“93% of companies that lost their data center for 10 days or more due to a disaster filed for bankruptcy within one year of the disaster.” National Archives & Records Administration in Washington)

Security of Personal Data

“Appropriate security measures shall be taken against unauthorised access to, or unauthorised alteration, disclosure or destruction of, the data, in particular where the processing involves the transmission of data over a network, and against all other unlawful forms of processing.”

The security of personal information is all-important. It will be more significant in some situations than in others, depending on such matters as confidentiality and sensitivity. High standards of security are, nevertheless, essential for all personal information. Both “data controllers” and “data processors” must meet the requirement to keep data secure.

  • Data is encrypted before it leaves your network.
  • Data is transmitted using 256-Bit AES Encryption and Secure Socket Layer (SSL) technologies.
  • Your data is stored in encrypted format in our Dublin data centre
  • Facility is secure and requires photo id and security clearance to access
  • Data access is logged and time stamped for auditing purposes
  • Data is stored in an encrypted non-writable format

    http://www.dataprivacy.ie for further information

“31% of PC users have lost all of their files due to events beyond their control. 34% of companies fail to test their tape backups, and of those that do, 77% have found tape back-up failures. ” (National Archives & Records Administration in Washington)

The Health Insurance Portability and Accountability Act of 1996 (HIPAA)

Health care organizations are required to individually assess their security and privacy requirements and take suitable measures to implement electronic data protection (both in transit and in storage). As proposed, a HIPAA-compliant information system will need to include a combination of administrative procedures, physical safeguards, and technical measures to protect patient information while it is stored and while it is transmitted across communications networks

How our solutions addresses these issues.

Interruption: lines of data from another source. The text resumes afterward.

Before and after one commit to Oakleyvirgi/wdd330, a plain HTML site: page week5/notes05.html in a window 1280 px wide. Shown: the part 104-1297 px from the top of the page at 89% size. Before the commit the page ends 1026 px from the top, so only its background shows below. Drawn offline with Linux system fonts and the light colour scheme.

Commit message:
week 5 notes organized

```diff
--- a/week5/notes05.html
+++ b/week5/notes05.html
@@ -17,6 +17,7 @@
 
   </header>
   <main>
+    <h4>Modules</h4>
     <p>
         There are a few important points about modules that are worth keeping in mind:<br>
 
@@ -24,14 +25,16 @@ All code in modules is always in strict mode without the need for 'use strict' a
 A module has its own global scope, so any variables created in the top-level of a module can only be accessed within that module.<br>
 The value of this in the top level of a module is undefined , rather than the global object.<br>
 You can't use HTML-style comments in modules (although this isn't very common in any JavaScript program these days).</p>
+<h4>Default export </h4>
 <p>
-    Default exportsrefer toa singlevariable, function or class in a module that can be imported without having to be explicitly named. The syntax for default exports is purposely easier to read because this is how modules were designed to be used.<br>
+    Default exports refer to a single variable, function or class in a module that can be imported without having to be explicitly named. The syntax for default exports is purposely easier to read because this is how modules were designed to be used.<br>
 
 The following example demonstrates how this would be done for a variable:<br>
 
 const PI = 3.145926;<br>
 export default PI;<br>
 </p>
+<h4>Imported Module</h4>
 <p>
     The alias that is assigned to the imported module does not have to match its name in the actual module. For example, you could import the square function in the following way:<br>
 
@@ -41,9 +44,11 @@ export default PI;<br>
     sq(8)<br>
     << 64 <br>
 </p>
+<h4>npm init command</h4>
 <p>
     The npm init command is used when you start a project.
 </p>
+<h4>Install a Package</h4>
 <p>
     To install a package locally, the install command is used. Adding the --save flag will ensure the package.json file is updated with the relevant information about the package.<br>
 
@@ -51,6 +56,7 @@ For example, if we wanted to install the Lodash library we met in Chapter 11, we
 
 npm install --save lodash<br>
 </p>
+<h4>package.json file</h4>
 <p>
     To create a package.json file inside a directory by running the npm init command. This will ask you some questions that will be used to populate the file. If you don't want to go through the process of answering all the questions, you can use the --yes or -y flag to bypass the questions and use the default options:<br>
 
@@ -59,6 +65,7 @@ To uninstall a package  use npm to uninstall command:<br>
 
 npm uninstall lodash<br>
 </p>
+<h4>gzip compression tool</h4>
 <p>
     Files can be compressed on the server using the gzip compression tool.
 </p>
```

  • Data is encrypted before it leaves your network.
  • Data is transmitted using 256-Bit AES Encryption and Secure Socket Layer (SSL) technologies.
  • Your data is stored in encrypted format in our Dublin data centre
  • facility is secure and requires photo id and security clearance to access
  • Data access is logged and time stamped for auditing purposes
  • Data is stored in an encrypted non writable format
  • Records Can be stored for as long as the customer wished to retain the data.
  • (Healthcare providers must retain health records (electronic, written and oral) for a minimum of 6 years in accordance with the HIPAA privacy final ruling)
“60% of companies that lose their data will shut down within 6 months of the disaster. 50% of businesses that found themselves without data management for this same time period filed for bankruptcy immediately. “ (National Archives & Records Administration in Washington)

SEC/NASG Regulations

The Securities and Exchange Commission (SEC) and the National Association of Securities Dealers (NASD) have instituted regulations that demand compliance surrounding the storage of financial records and electronic communications.

Specifically

  1. “Preserve the records exclusively in a non rewritable, non-erasable format.”
  2. “Verify automatically the quality accuracy of the storage media recording process.”
  3. “Have the capacity to readily download indexes and records preserved on the electronic storage media to any acceptable medium”
  4. “Store separately from the original a duplicate copy of the record stored on any medium acceptable for the time required”
How our solutions addresses these issues.
  • Data is stored in an encrypted non writable format.
  • All backups are crc vailidated and checksum vailidated to ensure accurate storage and notification of backup jobs.
  • All backups are stored with full catalogs and indexes that are time and date stamped.
  • All data remains in the backup vault until such time as it reaches it user defined retention period, regardless of how many restores are completed.